CUDA is well suited Image processing in parallel threads.
The pixels of a image can be directly mapped to parallel threads.
For efficient image processing with CUDA one need to understand the location and scope along with access pattern of pixel data .
CUDA has different kinds of memories i.e. shared, constant, texture, local and global memories along with large no. of registers.
Each of these memories has its own advantages and limitations. Shared memory is high speed on-chip cache that is suitable for image tiling for fastest image processing on GPU but it has limited size (16kb for Quadro CX).
Texture memory on the other hands gives arbitrary scatter access of image data which is faster than global and local memories.
In some cases – each thread can be used to write more than one pixel.
Between various reads and writes of shared memory by threads within a block it is good to always use barrier synchronization that insures that each read/write is done after completion of all the previous corresponding write/ read .
The major differences between CPU and CUDA threads are – CUDA threads are extremely light weighted, very little creation overhead, instant switching. CUDA uses 1000s of threads where as multi-core CPUs can use only run a few threads.
Within the threads CUDA is capable of executing floating point operations asynchronous to int or char operations.
Memory bandwidth between host to device or device to host is much slower then device to device hence it is good practice to read the image data into the device memory as a one time effort.
Similarly after completion of processing output data should be copied at once from device to host.
Once image is in the device memory (global memory), it is helpful to load image tiles from global to shared memory which is processed by current block of threads.
After this reading, threads within block must be synchronize for insuring all threads have copied required image data into tiles.
Threads now operate on pixels in shared memory in parallel and after completions they write tiles back from shared memory to global memory output.

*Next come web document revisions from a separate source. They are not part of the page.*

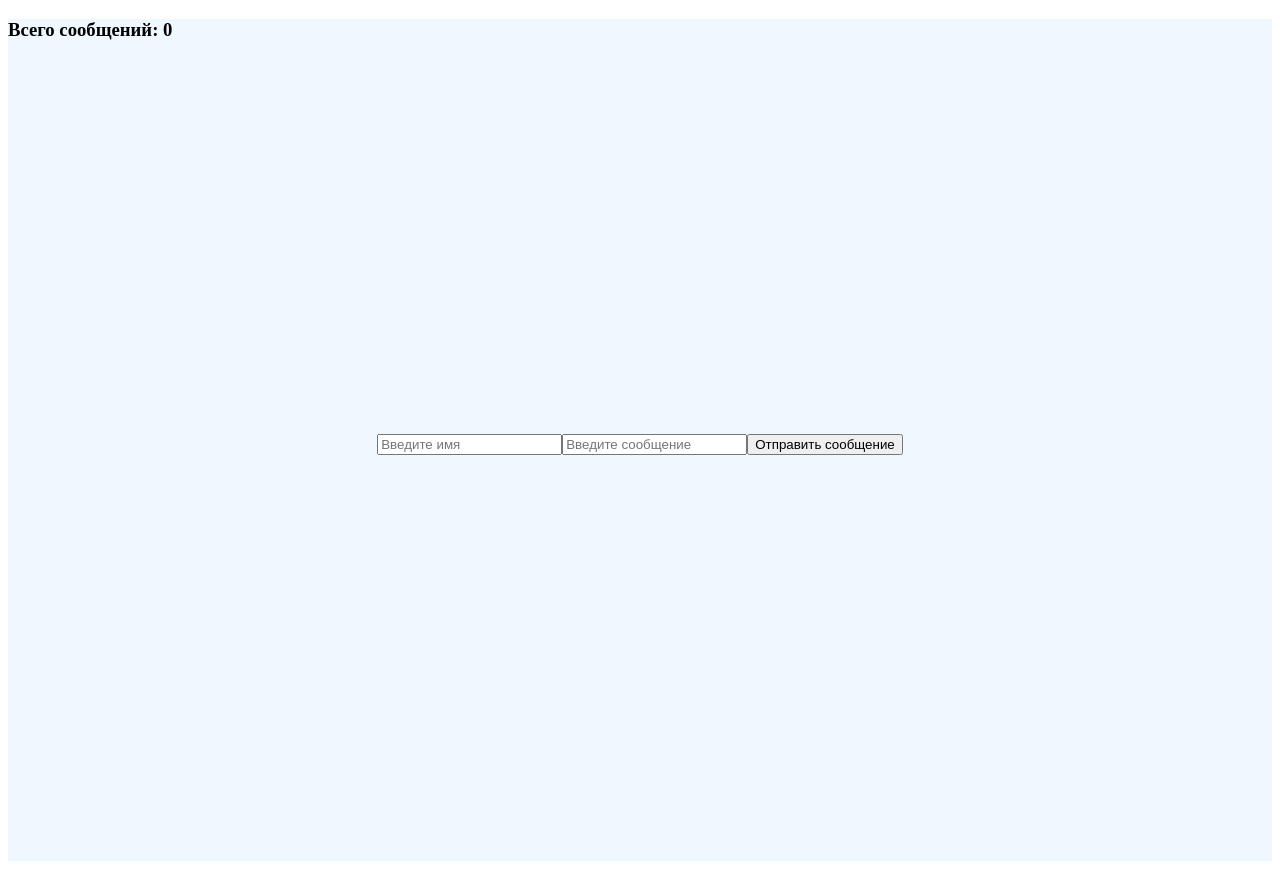
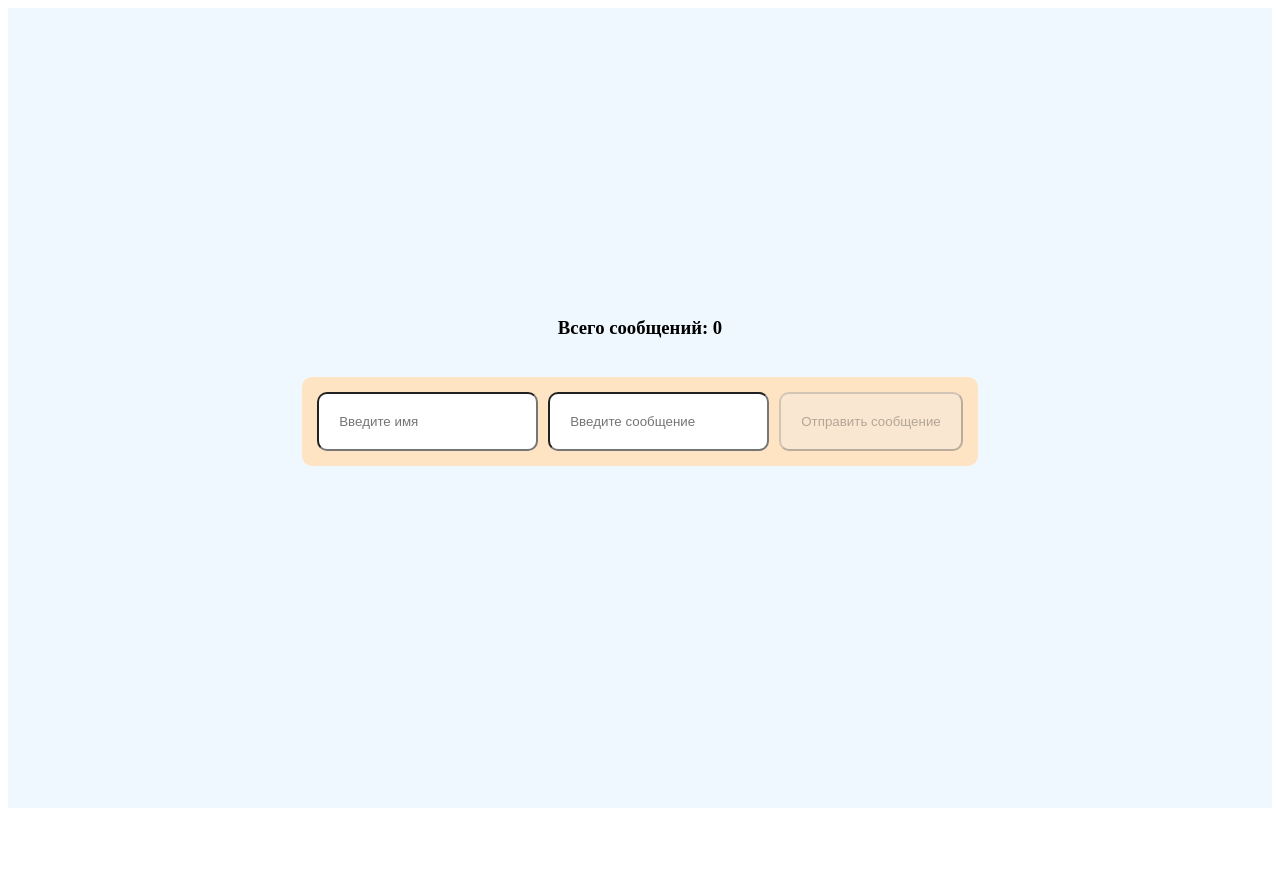
Before and after one commit to DoneAlejandro/React-lessons, a React app: page / in a window 1280 px wide. After the commit the page ends 816 px from the top, so only its background shows below. Built offline with nearby package versions, Linux system fonts and the light colour scheme.

Commit message:
нужно исправить добавление пустого массива в сообщения

```diff
--- a/src/App.jsx
+++ b/src/App.jsx
@@ -1,6 +1,5 @@
 import "./App.css";
 import { Message } from "./Components/Message/Message";
-
 
 export function App() {
   return (
--- a/src/Components/FormMessage/FormMessage.jsx
+++ b/src/Components/FormMessage/FormMessage.jsx
@@ -1,42 +1,43 @@
 import React from "react";
-import { MessagesList } from "../MessagesList/MessagesList";
+import { useState } from "react";
 import style from "./FormMessage.module.css";
 
 // Функциональный компонент
 
-export const FormMessage = ({
-  addMessage,
-  messages,
-  author,
-  text,
-  onChangeHandlerAuthorValue,
-  onChangeHandlerTextValue,
-}) => {
-//   debugger;
+export const FormMessage = ({ addMessage }) => {
+  const [author, setAuthor] = useState("");
+  const [text, setText] = useState("");
+
+  const handlerSubmit = (ev) => {
+    ev.preventDefault();
+    let messageItem = { author: author, message: text };
+    addMessage(messageItem);
+    setAuthor("");
+    setText("");
+  };
   return (
-    <div className={style.wrapper}>
-      <form className={style.formMessage}>
+    <div>
+      <form className={style.formMessage} onSubmit={handlerSubmit}>
         <input
           className={style.input}
-          value={author.author}
+          value={author}
           placeholder="Введите имя"
-          onChange={onChangeHandlerAuthorValue}
+          onChange={(e) => setAuthor(e.target.value)}
         />
         <input
           className={style.input}
-          value={text.text}
+          value={text}
           placeholder="Введите сообщение"
-          onChange={onChangeHandlerTextValue}
+          onChange={(e) => setText(e.target.value)}
         />
         <button
           className={style.btn}
           onClick={addMessage}
-          //   disabled={!author.author || !text.text}
+          disabled={!author || !text}
         >
           Отправить сообщение
         </button>
       </form>
-      <MessagesList messages={messages} />
     </div>
   );
 };
--- a/src/Components/FormMessage/FormMessage.module.css
+++ b/src/Components/FormMessage/FormMessage.module.css
@@ -1,9 +1,21 @@
-.wrapper {
-	min-width: 100vh;
-	min-height: 100vh;
-	background-color: aliceblue;
-	display: flex;
-	flex-direction: column;
-	align-items: center;
-	justify-content: center;
+.formMessage {
+	margin-bottom: 20px;
+	background-color: bisque;
+	padding: 15px;
+	border-radius: 10px;
 }
+
+.input {
+	padding: 20px;
+	border-radius: 10px;
+	margin-right: 10px;
+}
+
+.btn {
+	padding: 20px;
+	border-radius: 10px;
+
+}
+.btn:active {
+	background-color: green;
+}
--- a/src/Components/Message/Message.jsx
+++ b/src/Components/Message/Message.jsx
@@ -1,54 +1,34 @@
 import React from "react";
 import { useState, useEffect } from "react";
 import style from "./Message.module.css";
-// import { MessagesList } from "../MessagesList/MessagesList";
+import { MessagesList } from "../MessagesList/MessagesList";
 import { FormMessage } from "../FormMessage/FormMessage";
 
 // Функциональный компонент
 
 export const Message = () => {
   const [countMessage, setCountMessage] = useState(0);
-  const [author, setAuthor] = useState("");
-  const [text, setText] = useState("");
   const [messages, setMessages] = useState([]);
-
-  const addMessage = () => {
-    let messageItem = { author: author, message: text };
-    setMessages([...messages, messageItem]);
+  const addMessage = (newMessage) => {
+    setMessages([...messages, newMessage]);
     setCountMessage(countMessage + 1);
-    setAuthor("");
-    setText("");
   };
-//   useEffect(() => {
-//     const timeout = setTimeout(() => {
-//       if (messages.length > 0) {
-//         alert("Сообщение доставлено!");
-//       }
-//     }, 1500);
-//     return () => clearInterval(timeout);
-//   }, [messages]);
-
-  const onChangeHandlerAuthorValue = (e) => {
-    setAuthor(e.target.value);
-  };
-  const onChangeHandlerTextValue = (e) => {
-    setText(e.target.value);
-  };
+  useEffect(() => {
+    const timeout = setTimeout(() => {
+      if (messages.length > 0) {
+        alert("Сообщение доставлено!");
+      }
+    }, 1500);
+    return () => clearInterval(timeout);
+  }, [messages]);
 
   return (
-    <>
+    <div className={style.wrapper}>
       <div className={style.title}>
         <h3>Всего сообщений: {countMessage}</h3>
       </div>
-      <FormMessage
-        addMessage={addMessage}
-        messages={messages}
-        author={author}
-        text={text}
-        onChangeHandlerAuthorValue={onChangeHandlerAuthorValue}
-        onChangeHandlerTextValue={onChangeHandlerTextValue}
-      />
-      {/* <MessagesList messages={messages} /> */}
-    </>
+      <FormMessage addMessage={addMessage} />
+      <MessagesList messages={messages} />
+    </div>
   );
 };
--- a/src/Components/Message/Message.module.css
+++ b/src/Components/Message/Message.module.css
@@ -1,25 +1,12 @@
+.wrapper {
+	min-width: 100vh;
+	min-height: 100vh;
+	background-color: aliceblue;
+	display: flex;
+	flex-direction: column;
+	align-items: center;
+	justify-content: center;
+}
 .title {
 	margin-bottom: 20px;
 }
-
-.formMessage {
-	margin-bottom: 20px;
-	background-color: bisque;
-	padding: 15px;
-	border-radius: 10px;
-}
-
-.input {
-	padding: 20px;
-	border-radius: 10px;
-	margin-right: 10px;
-}
-
-.btn {
-	padding: 20px;
-	border-radius: 10px;
-
-}
-.btn:active {
-	background-color: green;
-}
```
Also changed, not shown: 2 other files (tests, documents, lock files or other folders).
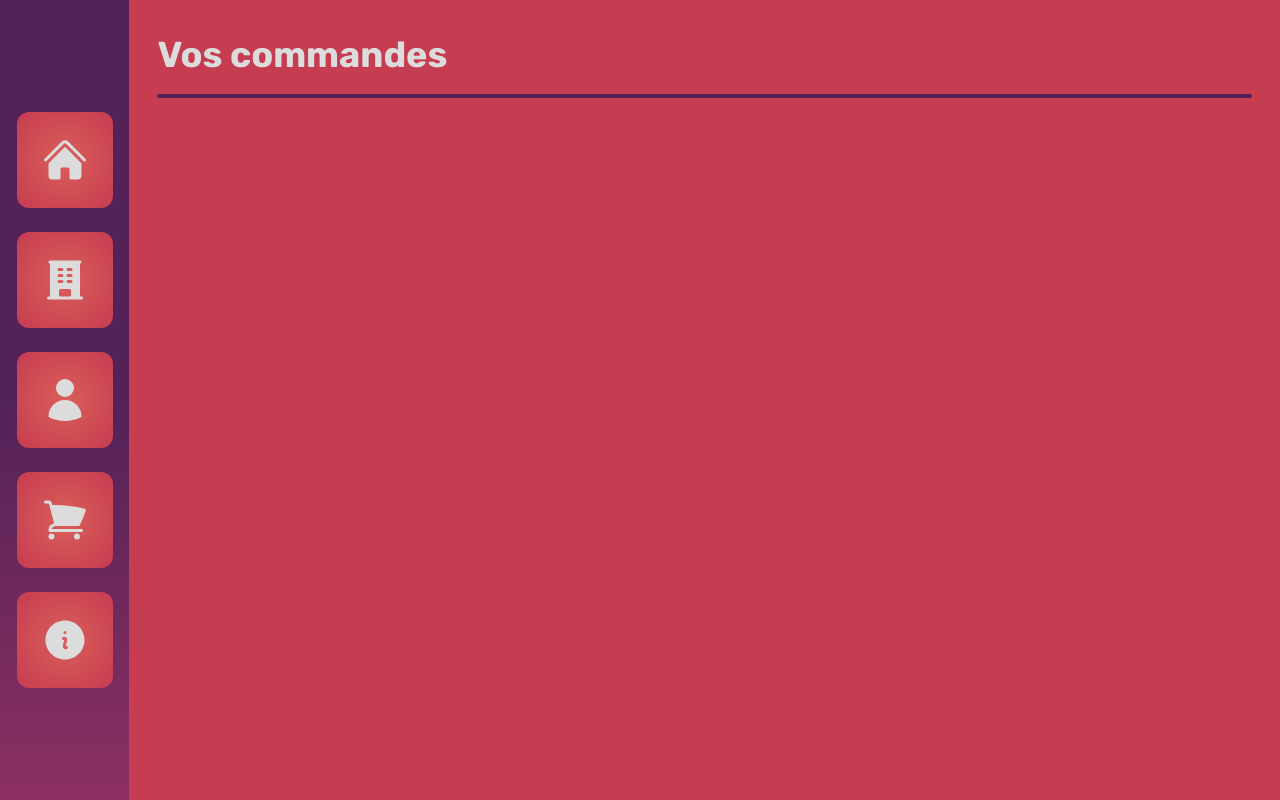
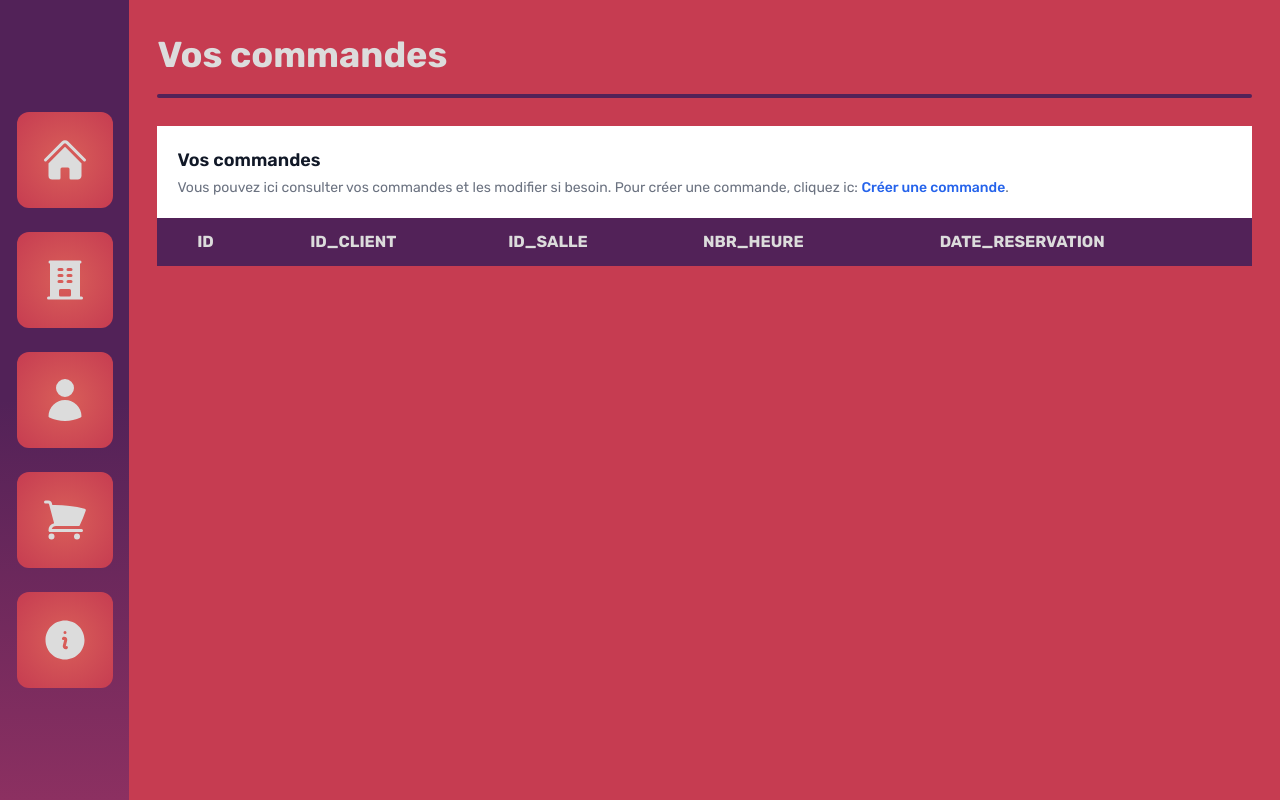
Before and after one commit to fr-timothe/KaraManager, a Flask app: page /orders in a window 1280 px wide. Run offline with Flask 3, Linux system fonts and the light colour scheme; lists and menus that the app fills with data are empty; some libraries are stand-ins or nearby versions.

Commit message:
feat: :sparkles: Ajout de la fonctionnalité d'affichage des commandes

```diff
--- a/main.py
+++ b/main.py
@@ -20,7 +20,7 @@ def clients():
 
 @app.route('/orders')
 def orders():
-    return render_template('orders.html')
+    return render_template('orders.html', attributes=db_manager.get_attrubutes("orders"), clients=db_manager.get_orders())
 
 @app.route('/infos')
 def infos():
--- a/templates/orders.html
+++ b/templates/orders.html
@@ -6,5 +6,39 @@
     <span class="great-title">Vos commandes</span>
     <div class="w-full h-1 bg-[--palette-1] rounded-lg "></div>
   </div>
+  <div class="h-full w-full px-7">
+    <table class="w-full">
+        <caption class="p-5 text-lg font-semibold text-left rtl:text-right text-gray-900 bg-white dark:text-white dark:bg-gray-800">
+            Vos commandes
+            <p class="mt-1 text-sm font-normal text-gray-500 dark:text-gray-400">Vous pouvez ici consulter vos commandes et les modifier si besoin. Pour créer une commande, cliquez ic: <a href="#" class="font-medium text-blue-600 hover:underline">Créer une commande</a>.</p>
+        </caption>
+        <thead class="text-base base-text uppercase bg-[--palette-1] text-[--white-color]">
+            <tr>
+              {% for attribut in attributes %}
+                <th scope="col" class="px-6 py-3">
+                    <span>{{ attribut[1] }}</span>
+                </th>
+              {% endfor %}
+                <th scope="col" class="px-6 py-3">
+                    <span class="sr-only">Editer</span>
+                </th>
+            </tr>
+        </thead>
+        <tbody class="text-sm">
+          {% for order in orders %}
+          <tr class="bg-[--palette-2] border-b text-[--white-color]">
+            {% for attribut in order %}
+              <th scope="row" class="px-6 py-4">
+                  <span>{{ attribut }}</span>
+              </th>
+            {% endfor %}
+            <td class="px-6 py-4">
+              <a href="#" class="font-medium text-blue-600 hover:underline">Editer</a>
+            </td>
+          </tr>
+          {% endfor %}
+        </tbody>
+    </table>
+</div>
 </section>
 {% endblock %}
```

Since in image processing generally each output pixel must have access to neighboring pixels with in certain radius (e.g. as a form of matrix of neighboring pixels ).This means tiles in the shared memory must be expanded with an window that contains neighboring pixels.
Below is the kernel code of RGB to Grayscale convertion:
void RGBTOGrayScale(unsigned char *inRGBImage, unsigned char *outGrayImage, int srcW, int srcH )
// using tiles of shared memory to sore image data for current block
__shared__ unsigned char shInImage[16*16*4]; // threads per block is 16*16 and each pixel has 4 attributes R, G, B, A.
__shared__ unsigned char shoutImage[16*16];
int x = blockIdx.x * blockDim.x + threadIdx.x; //taking index along srcW in source image.
int y = blockIdx.y * blockDim.y + threadIdx.y; //taking index along srcH in source image.
int tidx = threadIdx.x;//taking thread index along x direction within tile.
int tidy = threadIdx.y;//taking thread index along y direction within tile.
int shIndex = (tidy * 16 + tidx)*4;
int srcIndex = (y * srcW + x)*4;
// taking active portation of image from global to shared memory.
shInImage[shIndex + 0] = inRGBImage[ srcIndex + 0];
shInImage[shIndex + 1] = inRGBImage[ srcIndex + 1];
shInImage[shIndex + 2] = inRGBImage[ srcIndex + 2];
shInImage[shIndex + 3] = inRGBImage[ srcIndex + 3];
__syncthreads(); // barrier synchronization for all threads reading is completed.
if( ( x < srcW ) && ( y < srcH ))
shoutImage[tidy * 16 + tidx] = (int)((shInImage[shIndex + 0] * 0.3) + (shInImage[shIndex + 1] * 0.59) + (shInImage[shIndex + 2] * 0.11));
//copy data back to shared to global memory.
outGrayImage[srcIndex] = shoutImage[tidy * 16 + tidx];
outGrayImage[srcIndex+1] = shoutImage[tidy * 16 + tidx];
outGrayImage[srcIndex+2] = shoutImage[tidy * 16 + tidx];
outGrayImage[srcIndex+3] = shoutImage[tidy * 16 + tidx];